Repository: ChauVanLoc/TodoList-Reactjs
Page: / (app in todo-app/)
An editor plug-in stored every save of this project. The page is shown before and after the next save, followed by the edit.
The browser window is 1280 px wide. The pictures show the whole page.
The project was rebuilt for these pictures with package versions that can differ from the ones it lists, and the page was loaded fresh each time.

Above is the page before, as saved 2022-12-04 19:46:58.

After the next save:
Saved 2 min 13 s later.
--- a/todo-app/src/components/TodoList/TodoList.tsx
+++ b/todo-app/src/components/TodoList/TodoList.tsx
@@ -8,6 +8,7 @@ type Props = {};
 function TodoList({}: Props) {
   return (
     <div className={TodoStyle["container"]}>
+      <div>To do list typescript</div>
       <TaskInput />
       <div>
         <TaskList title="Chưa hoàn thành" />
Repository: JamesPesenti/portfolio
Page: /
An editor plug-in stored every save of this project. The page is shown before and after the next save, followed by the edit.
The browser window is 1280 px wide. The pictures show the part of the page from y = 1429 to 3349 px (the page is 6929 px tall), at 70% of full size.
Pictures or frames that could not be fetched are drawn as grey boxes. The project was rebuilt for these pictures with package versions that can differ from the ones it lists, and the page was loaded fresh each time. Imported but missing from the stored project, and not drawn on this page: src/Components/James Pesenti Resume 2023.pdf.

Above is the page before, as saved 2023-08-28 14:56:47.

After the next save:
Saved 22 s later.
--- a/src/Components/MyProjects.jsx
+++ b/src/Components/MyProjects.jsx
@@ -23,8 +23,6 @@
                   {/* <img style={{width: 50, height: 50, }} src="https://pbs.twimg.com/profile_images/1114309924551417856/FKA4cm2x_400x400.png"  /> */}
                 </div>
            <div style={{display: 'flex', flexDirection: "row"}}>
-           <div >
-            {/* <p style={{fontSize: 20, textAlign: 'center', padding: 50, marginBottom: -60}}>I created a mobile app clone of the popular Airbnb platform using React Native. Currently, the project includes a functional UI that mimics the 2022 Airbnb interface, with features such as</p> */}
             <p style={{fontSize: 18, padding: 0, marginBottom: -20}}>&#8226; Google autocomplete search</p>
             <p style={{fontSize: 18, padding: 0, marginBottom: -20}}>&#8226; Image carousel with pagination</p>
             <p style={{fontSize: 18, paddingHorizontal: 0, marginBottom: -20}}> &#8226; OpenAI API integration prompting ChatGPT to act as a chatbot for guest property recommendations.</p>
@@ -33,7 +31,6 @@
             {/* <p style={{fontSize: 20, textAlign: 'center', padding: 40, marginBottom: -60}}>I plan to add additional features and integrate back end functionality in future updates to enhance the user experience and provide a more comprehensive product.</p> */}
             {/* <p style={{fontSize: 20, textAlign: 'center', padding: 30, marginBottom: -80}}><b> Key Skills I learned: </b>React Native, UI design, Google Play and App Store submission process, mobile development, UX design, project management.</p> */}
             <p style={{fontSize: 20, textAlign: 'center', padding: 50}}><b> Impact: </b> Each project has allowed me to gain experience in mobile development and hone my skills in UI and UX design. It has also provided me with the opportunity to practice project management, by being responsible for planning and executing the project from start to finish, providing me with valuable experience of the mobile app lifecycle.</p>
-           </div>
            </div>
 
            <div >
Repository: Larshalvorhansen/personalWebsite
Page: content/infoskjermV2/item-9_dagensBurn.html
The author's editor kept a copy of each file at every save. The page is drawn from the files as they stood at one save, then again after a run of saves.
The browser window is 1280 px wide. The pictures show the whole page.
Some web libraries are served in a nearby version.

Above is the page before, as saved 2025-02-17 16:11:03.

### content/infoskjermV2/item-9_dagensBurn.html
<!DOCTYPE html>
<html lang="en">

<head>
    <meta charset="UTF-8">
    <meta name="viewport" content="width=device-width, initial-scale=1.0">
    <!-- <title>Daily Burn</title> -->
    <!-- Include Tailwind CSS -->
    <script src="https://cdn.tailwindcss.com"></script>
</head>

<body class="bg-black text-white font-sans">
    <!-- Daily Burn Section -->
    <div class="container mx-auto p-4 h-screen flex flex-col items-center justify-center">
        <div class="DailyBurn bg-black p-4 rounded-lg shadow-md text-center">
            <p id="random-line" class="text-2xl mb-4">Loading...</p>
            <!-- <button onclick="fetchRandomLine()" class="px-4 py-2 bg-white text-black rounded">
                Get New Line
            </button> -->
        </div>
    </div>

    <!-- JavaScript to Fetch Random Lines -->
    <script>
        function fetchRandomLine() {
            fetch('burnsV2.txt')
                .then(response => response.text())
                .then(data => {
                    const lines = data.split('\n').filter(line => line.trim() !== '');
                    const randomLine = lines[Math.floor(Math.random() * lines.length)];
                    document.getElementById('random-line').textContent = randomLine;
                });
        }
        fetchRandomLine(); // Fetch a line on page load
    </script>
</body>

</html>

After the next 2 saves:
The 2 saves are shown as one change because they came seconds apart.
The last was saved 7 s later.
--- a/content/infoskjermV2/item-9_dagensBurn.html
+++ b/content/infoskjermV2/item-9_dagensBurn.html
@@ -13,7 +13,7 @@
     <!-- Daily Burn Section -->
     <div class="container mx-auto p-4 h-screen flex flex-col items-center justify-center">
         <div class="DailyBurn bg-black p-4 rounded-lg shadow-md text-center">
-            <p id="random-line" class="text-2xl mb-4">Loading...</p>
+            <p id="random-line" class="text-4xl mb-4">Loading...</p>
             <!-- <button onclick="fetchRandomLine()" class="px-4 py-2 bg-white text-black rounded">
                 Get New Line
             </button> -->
----------------
- [YOUR OBJECTIVE]
Return a copy of each line of the material that holds the word "with".

- [ANSWER TO THE PROBLEM]
The project was rebuilt for these pictures with package versions that can differ from the ones it lists, and the page was loaded fresh each time.
Pictures or frames that could not be fetched are drawn as grey boxes. The project was rebuilt for these pictures with package versions that can differ from the ones it lists, and the page was loaded fresh each time. Imported but missing from the stored project, and not drawn on this page: src/Components/James Pesenti Resume 2023.pdf.
-            {/* <p style={{fontSize: 20, textAlign: 'center', padding: 50, marginBottom: -60}}>I created a mobile app clone of the popular Airbnb platform using React Native. Currently, the project includes a functional UI that mimics the 2022 Airbnb interface, with features such as</p> */}
             <p style={{fontSize: 18, padding: 0, marginBottom: -20}}>&#8226; Image carousel with pagination</p>
             <p style={{fontSize: 20, textAlign: 'center', padding: 50}}><b> Impact: </b> Each project has allowed me to gain experience in mobile development and hone my skills in UI and UX design. It has also provided me with the opportunity to practice project management, by being responsible for planning and executing the project from start to finish, providing me with valuable experience of the mobile app lifecycle.</p>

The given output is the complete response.